PORT ARTHUR — “Predators reported not likely red wolves”
That was the headline of my first-ever published story that appeared in the Opportunity Valley News 20 years ago this week.
I was only 19 years old and began a journey in the outdoors communication field that has been rewarding, challenging and always interesting.
It has taken me everywhere from the swamps of Southeast Texas to the jungle of South America and from Toledo Bend reservoir to the Segra River in Spain.
Looking back, one thing is clear.
When it comes to my interest in wildlife, not much has changed. If anything it has only gotten deeper as encounter after encounter and investigation after investigation continually spark my endless curiosity and ignites inspiration.
That first story dealt with reports of wolves attacking livestock in Orange County and the stance from state officials was the animals in question were either coyotes or descendants of red wolf/coyote hybrids.
After two decades research shows there may be more wolf in some of these animals was previously thought while other studies suggest red wolves were fertile hybrids of wolves and coyotes to begin with.
Science rarely concludes when it comes to wildlife so I will let them debate that subject. As I have written before, if it looks like a wolf and (literally) howls like a wolf well it is wolf enough for me.
While filming my new project “God’s Outdoors with Chester Moore”, a web-based TV series, I found myself amongst wolves several types working with and photographing captive adults and pups.
In fact, while conducting an interview with local wolf expert Jerry Mills I heard a statement that was simple but profound when it comes to these great animals.
“There is nothing wilder than a wolf,” he said.

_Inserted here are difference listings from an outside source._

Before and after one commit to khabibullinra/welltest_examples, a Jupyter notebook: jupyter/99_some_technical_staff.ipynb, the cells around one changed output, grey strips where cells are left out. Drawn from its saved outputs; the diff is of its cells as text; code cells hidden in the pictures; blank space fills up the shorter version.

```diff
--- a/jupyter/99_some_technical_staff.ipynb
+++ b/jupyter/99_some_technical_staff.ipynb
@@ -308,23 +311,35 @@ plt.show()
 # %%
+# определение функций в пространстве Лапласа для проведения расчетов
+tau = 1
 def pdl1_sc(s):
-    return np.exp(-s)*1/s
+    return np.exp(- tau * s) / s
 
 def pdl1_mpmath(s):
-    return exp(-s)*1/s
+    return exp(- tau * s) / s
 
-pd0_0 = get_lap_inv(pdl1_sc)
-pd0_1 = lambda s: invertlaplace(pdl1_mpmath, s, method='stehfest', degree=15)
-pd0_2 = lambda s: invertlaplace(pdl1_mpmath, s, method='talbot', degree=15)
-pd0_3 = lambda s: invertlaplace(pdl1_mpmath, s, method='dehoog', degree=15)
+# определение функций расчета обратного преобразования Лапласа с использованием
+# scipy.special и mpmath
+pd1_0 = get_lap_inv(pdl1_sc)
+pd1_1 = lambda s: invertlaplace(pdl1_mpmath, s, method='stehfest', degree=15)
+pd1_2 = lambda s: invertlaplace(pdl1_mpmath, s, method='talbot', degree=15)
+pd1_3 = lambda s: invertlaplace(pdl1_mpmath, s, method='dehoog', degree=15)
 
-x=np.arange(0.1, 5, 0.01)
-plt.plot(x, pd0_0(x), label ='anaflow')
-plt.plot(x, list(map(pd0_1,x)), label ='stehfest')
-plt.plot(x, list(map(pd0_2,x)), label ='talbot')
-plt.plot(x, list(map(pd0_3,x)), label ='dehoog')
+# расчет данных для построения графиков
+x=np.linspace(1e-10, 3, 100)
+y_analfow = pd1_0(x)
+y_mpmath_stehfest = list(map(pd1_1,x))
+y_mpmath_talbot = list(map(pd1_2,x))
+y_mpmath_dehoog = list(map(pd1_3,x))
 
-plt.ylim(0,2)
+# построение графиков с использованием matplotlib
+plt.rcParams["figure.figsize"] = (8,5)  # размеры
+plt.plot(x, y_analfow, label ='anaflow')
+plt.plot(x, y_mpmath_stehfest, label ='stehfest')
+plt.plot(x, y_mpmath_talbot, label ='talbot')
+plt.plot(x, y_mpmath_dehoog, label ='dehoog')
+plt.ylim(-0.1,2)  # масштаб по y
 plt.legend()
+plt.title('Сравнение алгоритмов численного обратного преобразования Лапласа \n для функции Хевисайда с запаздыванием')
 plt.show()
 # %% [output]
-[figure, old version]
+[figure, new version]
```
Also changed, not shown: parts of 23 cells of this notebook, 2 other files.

There would be no way to accurately measure the wildness of an animal, however there is something in wolves that is just different.